What you will do: Filter these records by the string "README", copying each line that holds it.

Stored data START

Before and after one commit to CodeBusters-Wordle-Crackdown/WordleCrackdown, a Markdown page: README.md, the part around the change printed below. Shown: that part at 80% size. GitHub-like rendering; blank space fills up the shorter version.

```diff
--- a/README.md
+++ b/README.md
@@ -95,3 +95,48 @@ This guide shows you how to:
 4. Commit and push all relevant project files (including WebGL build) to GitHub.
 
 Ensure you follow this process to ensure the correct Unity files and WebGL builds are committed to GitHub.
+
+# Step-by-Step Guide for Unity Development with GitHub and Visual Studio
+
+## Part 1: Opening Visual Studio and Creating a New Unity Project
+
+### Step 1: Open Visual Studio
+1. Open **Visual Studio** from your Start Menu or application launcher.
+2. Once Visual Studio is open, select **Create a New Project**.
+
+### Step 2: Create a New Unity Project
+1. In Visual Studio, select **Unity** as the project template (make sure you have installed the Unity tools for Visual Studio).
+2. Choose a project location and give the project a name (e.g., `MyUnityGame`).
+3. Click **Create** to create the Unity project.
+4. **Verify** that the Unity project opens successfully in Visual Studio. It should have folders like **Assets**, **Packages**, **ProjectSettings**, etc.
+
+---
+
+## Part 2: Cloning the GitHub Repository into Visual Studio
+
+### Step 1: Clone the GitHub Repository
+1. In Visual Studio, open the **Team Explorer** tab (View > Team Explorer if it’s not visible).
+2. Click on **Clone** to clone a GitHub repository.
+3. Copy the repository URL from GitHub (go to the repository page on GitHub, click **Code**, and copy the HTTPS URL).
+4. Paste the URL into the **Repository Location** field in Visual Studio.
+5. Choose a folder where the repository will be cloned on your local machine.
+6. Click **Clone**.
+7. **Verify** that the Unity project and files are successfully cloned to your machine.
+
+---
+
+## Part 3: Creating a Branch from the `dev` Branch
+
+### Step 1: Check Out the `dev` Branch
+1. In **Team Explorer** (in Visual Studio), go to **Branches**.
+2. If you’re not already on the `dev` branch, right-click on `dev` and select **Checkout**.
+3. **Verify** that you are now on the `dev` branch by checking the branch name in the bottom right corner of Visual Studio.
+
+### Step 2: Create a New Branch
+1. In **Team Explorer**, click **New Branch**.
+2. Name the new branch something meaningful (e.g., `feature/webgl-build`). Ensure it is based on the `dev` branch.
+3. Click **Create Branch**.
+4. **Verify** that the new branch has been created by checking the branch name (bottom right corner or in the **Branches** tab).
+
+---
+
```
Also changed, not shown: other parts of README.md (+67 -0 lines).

Stored data END
Stored data START

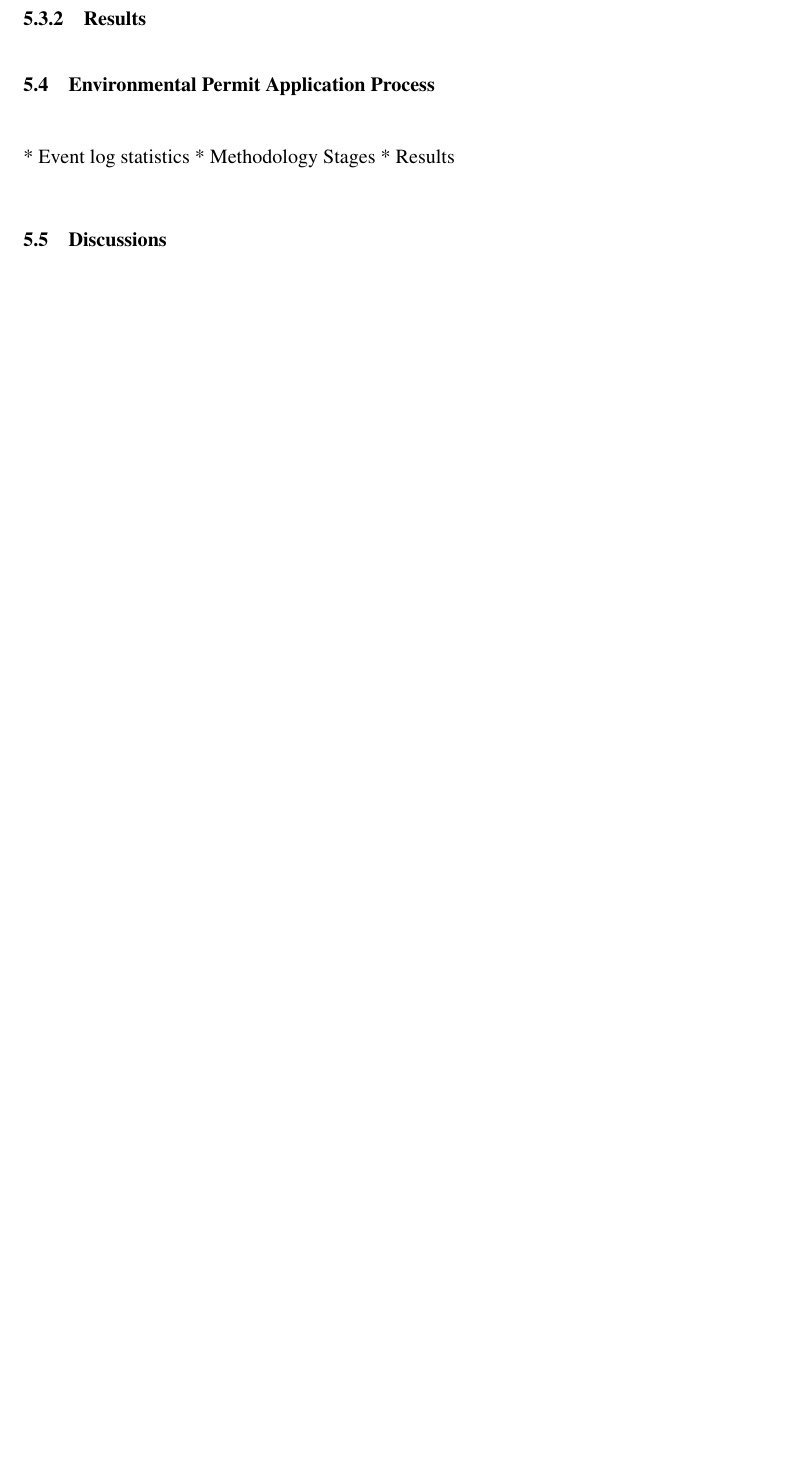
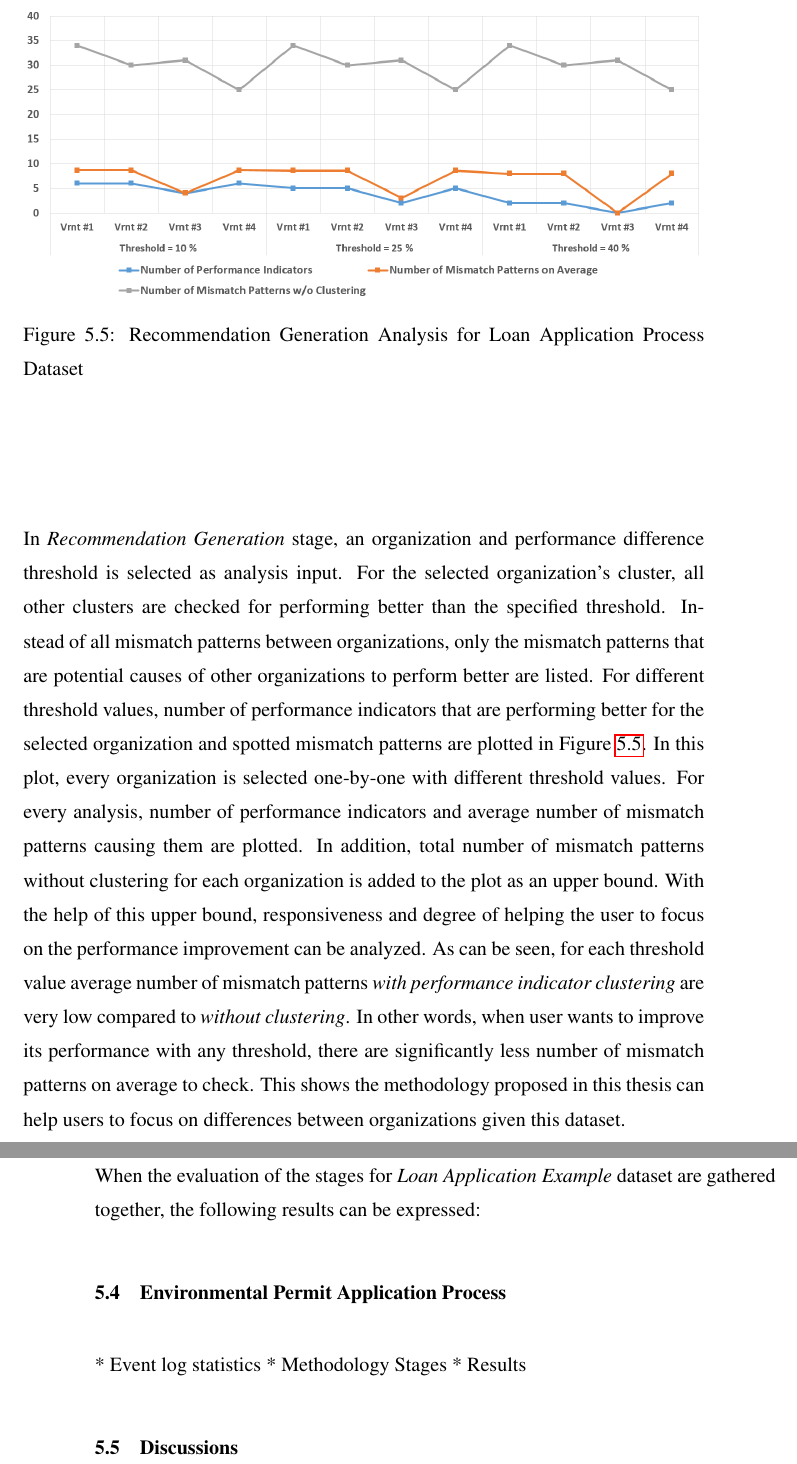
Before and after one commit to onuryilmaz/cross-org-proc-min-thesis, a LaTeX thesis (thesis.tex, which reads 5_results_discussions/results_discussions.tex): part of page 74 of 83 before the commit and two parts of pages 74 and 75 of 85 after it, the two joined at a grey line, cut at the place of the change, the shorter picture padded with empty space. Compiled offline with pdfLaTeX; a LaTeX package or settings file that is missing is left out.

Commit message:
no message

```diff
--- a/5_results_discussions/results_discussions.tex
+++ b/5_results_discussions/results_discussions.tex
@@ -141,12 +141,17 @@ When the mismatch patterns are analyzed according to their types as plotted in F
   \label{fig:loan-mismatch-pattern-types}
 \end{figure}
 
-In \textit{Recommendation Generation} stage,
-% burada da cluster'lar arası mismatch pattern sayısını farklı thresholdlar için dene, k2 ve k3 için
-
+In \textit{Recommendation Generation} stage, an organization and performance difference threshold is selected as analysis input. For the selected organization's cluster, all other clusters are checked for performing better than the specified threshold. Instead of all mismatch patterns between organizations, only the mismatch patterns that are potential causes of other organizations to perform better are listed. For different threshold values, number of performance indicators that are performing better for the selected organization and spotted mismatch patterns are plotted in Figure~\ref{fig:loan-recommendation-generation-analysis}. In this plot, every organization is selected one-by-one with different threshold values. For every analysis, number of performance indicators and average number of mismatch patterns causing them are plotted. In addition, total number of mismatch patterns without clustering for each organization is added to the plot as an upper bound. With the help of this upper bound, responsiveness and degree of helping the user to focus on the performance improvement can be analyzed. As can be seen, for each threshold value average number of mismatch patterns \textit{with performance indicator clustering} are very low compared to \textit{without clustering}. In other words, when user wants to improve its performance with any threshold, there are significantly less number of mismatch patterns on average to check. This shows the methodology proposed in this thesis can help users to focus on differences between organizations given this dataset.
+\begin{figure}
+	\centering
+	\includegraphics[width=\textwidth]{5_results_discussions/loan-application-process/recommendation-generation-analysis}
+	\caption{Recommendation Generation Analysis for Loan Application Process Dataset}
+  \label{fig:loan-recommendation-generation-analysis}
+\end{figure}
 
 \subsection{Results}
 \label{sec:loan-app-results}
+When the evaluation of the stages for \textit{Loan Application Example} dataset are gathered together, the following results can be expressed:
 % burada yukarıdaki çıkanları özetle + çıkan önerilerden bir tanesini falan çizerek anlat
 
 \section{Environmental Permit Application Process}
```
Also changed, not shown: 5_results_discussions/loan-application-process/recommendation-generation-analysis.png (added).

Stored data END
Stored data START

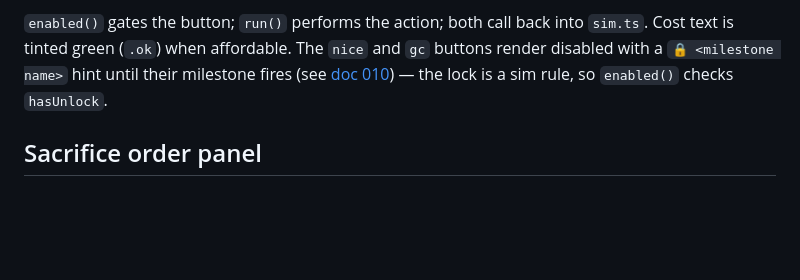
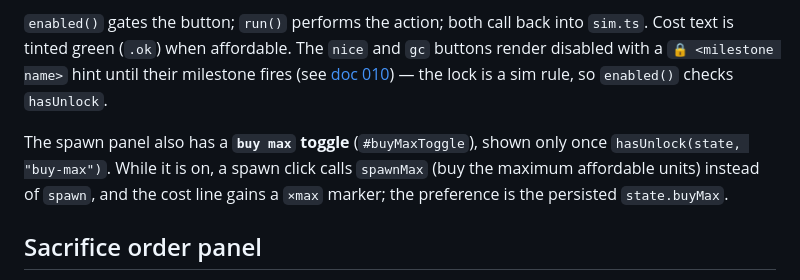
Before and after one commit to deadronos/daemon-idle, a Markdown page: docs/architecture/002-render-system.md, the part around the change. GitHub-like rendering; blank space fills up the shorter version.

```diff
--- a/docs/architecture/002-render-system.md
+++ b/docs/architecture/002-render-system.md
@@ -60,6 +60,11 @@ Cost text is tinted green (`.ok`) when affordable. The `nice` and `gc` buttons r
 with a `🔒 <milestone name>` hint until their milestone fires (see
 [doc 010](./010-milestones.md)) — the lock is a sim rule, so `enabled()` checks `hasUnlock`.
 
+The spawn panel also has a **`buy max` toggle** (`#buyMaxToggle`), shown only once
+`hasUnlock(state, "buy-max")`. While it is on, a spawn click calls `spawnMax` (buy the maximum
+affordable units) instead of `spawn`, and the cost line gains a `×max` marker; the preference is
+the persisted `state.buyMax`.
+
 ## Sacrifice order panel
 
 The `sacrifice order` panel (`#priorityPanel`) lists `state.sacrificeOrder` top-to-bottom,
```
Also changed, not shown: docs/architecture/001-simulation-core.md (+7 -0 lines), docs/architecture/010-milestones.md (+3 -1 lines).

Stored data END

Completed task:
Before and after one commit to CodeBusters-Wordle-Crackdown/WordleCrackdown, a Markdown page: README.md, the part around the change printed below. Shown: that part at 80% size. GitHub-like rendering; blank space fills up the shorter version.
--- a/README.md
+++ b/README.md
Also changed, not shown: other parts of README.md (+67 -0 lines).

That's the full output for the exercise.